Fining the Blues
THE FEDERAL Communications Commission is in a tough spot when it comes to enforcing the law against broadcast indecency. Determining what crosses the line from acceptable to indecent and therefore can't be broadcast before 10 p.m. isn't easy in an increasingly coarse culture. As network programming has become racier and more graphic, the FCC has been deluged with complaints in recent years, understandably so. Parental controls such as the V-chip can help shield children from inappropriate programs, but they aren't always effective; sports and awards shows, for example, aren't rated in advance.
At the same time, the theory that allows broadcasters to be fined for such speech consistent with the First Amendment -- that "uniquely pervasive presence" of broadcast media "in the lives of all Americans" -- seems increasingly obsolete in an age when the overwhelming majority of American households (more than 85 percent) get their television programming via cable or satellite -- receiving numerous channels that aren't subject to indecency rules. As a result, a single profanity uttered on one (broadcast) channel can result in a multimillion-dollar fine, while worse language spoken at the very same time on another (cable) channel is exempt from regulation.
Last week the FCC once again ventured into this politically, legally and emotionally charged territory, ruling on complaints involving nearly 50 programs broadcast between February 2002 and March 2005 and signaling a renewed zeal for indecency enforcement under its new Republican chairman, Kevin J. Martin. The commission upheld a $550,000 fine against CBS for Janet Jackson's infamous "wardrobe malfunction" in which her breast was exposed during the 2004 Super Bowl halftime show, and it levied a record $3.6 million fine against the same network for an episode of the drama "Without a Trace" that featured what the commission called a "teen sex orgy."
One particularly disturbing aspect of the ruling involved a Martin Scorsese-produced documentary, "The Blues: Godfathers and Sons," broadcast by a community college public television station in San Mateo, Calif. The documentary included scenes in which musicians and a producer used numerous profanities. The FCC, citing a previous decision that profanity in "Saving Private Ryan" would not subject broadcasters to indecency fines, noted that "in rare contexts, language that is presumptively profane" will still be allowed "where it is demonstrably essential to the nature of an artistic or educational work or essential to informing viewers on a matter of public importance."

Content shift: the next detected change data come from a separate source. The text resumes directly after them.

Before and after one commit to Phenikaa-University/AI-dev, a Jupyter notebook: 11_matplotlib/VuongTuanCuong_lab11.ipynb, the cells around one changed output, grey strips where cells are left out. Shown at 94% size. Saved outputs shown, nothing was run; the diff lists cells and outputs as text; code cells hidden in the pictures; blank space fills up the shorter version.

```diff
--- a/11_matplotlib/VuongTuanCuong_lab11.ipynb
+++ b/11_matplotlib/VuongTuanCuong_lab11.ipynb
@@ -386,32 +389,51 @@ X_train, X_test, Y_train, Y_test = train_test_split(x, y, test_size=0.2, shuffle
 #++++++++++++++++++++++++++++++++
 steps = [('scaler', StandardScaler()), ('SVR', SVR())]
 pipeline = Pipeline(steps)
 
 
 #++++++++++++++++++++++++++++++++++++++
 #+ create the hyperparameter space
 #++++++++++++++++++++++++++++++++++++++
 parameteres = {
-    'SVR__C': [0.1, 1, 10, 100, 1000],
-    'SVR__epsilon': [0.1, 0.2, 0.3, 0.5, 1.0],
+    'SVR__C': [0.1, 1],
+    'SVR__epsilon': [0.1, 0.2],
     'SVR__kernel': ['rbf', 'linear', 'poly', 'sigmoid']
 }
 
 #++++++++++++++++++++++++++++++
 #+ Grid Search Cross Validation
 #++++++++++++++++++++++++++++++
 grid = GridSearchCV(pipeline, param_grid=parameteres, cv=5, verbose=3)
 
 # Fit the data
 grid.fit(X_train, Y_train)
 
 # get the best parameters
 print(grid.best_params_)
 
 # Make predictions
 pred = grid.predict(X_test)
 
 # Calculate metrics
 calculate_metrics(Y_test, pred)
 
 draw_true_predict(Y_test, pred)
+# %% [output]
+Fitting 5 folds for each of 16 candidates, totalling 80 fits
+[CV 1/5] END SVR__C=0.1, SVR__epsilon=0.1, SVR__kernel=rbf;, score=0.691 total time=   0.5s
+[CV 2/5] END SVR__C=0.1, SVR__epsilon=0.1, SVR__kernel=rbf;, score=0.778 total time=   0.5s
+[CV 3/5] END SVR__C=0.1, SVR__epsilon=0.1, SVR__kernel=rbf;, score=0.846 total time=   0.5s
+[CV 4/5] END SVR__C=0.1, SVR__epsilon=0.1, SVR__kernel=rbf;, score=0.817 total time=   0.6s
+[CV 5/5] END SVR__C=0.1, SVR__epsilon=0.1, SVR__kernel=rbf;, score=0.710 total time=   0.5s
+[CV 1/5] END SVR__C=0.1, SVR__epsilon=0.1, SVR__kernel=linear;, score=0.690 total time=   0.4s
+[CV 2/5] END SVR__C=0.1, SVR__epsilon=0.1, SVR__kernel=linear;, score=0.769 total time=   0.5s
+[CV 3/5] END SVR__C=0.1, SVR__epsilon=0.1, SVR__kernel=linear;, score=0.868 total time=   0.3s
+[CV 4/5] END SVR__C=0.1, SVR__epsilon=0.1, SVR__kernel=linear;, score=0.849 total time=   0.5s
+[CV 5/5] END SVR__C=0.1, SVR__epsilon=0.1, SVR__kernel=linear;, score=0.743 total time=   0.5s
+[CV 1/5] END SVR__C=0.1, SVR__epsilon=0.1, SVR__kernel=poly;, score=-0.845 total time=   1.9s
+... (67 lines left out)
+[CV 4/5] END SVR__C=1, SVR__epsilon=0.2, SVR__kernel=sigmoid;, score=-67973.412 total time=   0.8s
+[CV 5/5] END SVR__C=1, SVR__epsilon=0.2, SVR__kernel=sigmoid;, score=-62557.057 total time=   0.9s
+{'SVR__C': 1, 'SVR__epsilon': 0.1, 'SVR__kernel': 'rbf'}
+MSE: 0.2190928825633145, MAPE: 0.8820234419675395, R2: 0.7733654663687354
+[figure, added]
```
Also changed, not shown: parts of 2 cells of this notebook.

But the commissioners didn't find that standard was satisfied in the case of the documentary, whose educational purpose, it said, "could have been fulfilled and all viewpoints expressed without the repeated broadcast of expletives." Really? How do they know better than, say, Mr. Scorsese? As commissioner Jonathan S. Adelstein, a Democrat, wrote in dissenting, "It is certain to strike fear into the hearts of news and documentary makers, and broadcasters that air them, which could chill the future expression of constitutionally protected speech." This is a dangerous kind of line-drawing -- one better left to filmmakers, or even television executives, than government bureaucrats.